**DIRECTIONS:** Whenever the word "paragraph" turns up in a line of the data below, copy that line.

[DATA FOR THIS TASK Boundary: Start]

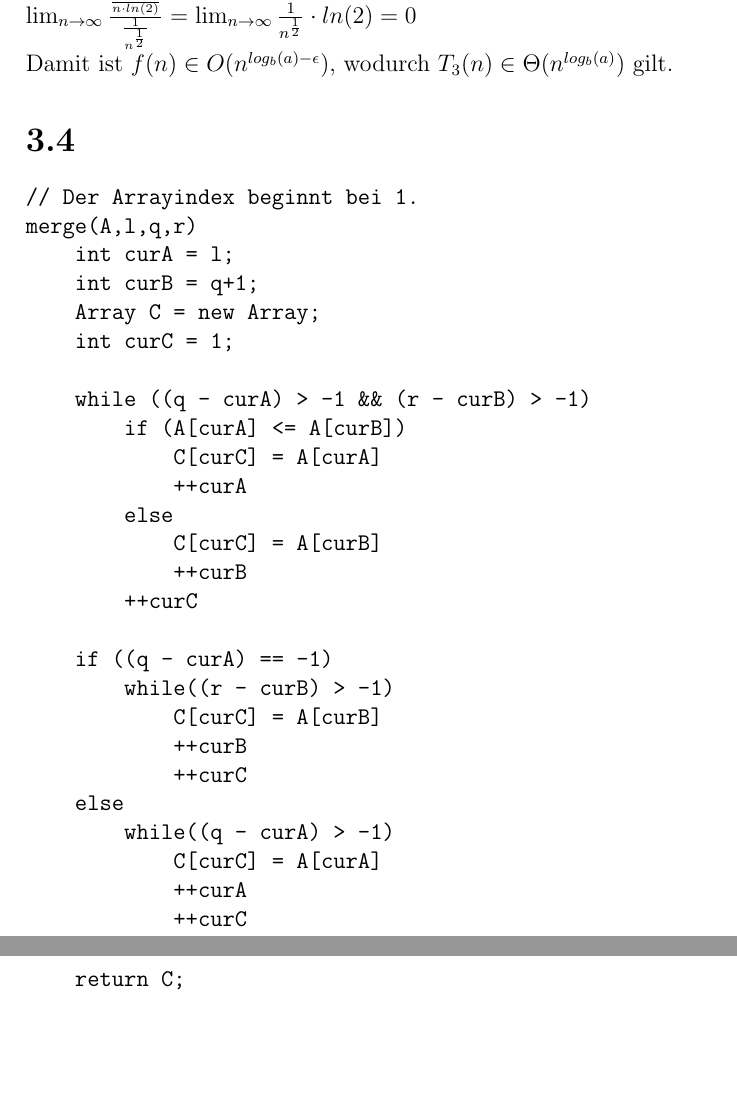
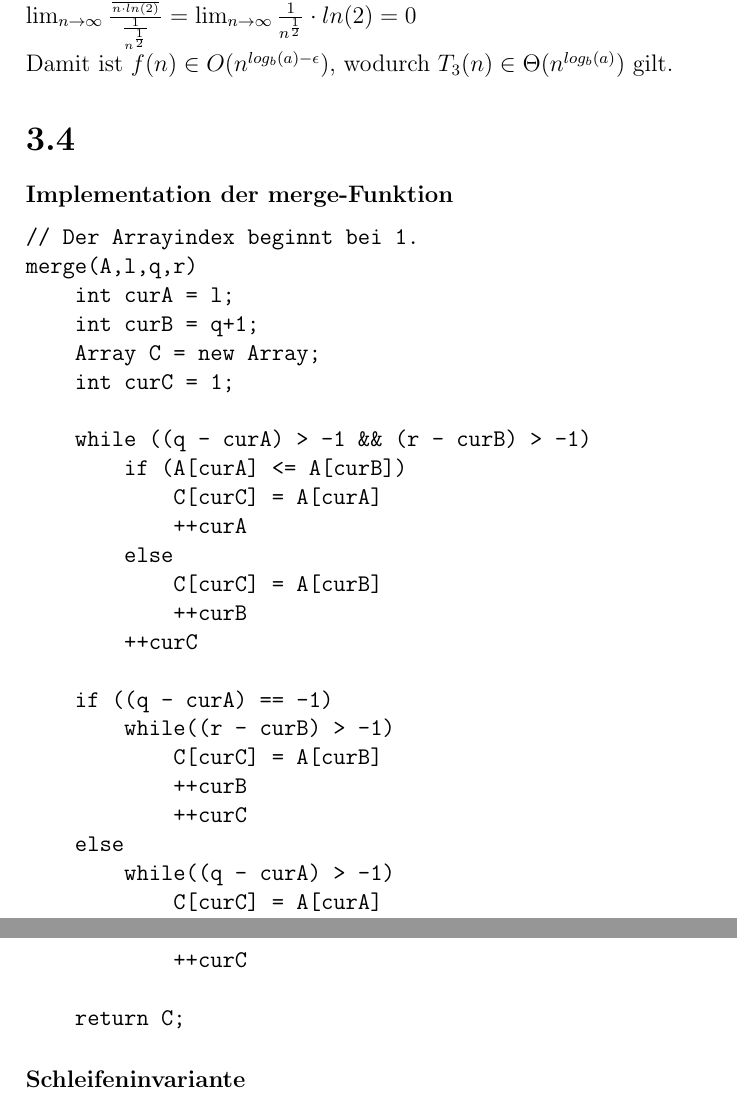
Before and after one commit to wahrwolf/wise1516-ad, a LaTeX document (03/blatt-03.tex, which reads 03/Teilaufgaben/3.4.tex): two parts of pages 3 and 4 of 4, joined at a grey line, cut so that both start at the same text, the shorter picture padded with empty space. Compiled offline with pdfLaTeX.

Commit message:
3.4 korrigiert

```diff
--- a/03/Teilaufgaben/3.4.tex
+++ b/03/Teilaufgaben/3.4.tex
@@ -1,3 +1,4 @@
+\paragraph{Implementation der merge-Funktion}
 \begin{verbatim}
 // Der Arrayindex beginnt bei 1.
 merge(A,l,q,r)
@@ -28,3 +29,5 @@ merge(A,l,q,r)
 
     return C;
 \end{verbatim}
+
+\paragraph{Schleifeninvariante}
```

[DATA FOR THIS TASK Boundary: End]

**SOLUTION TO THIS EXERCISE:**
+\paragraph{Implementation der merge-Funktion}
+\paragraph{Schleifeninvariante}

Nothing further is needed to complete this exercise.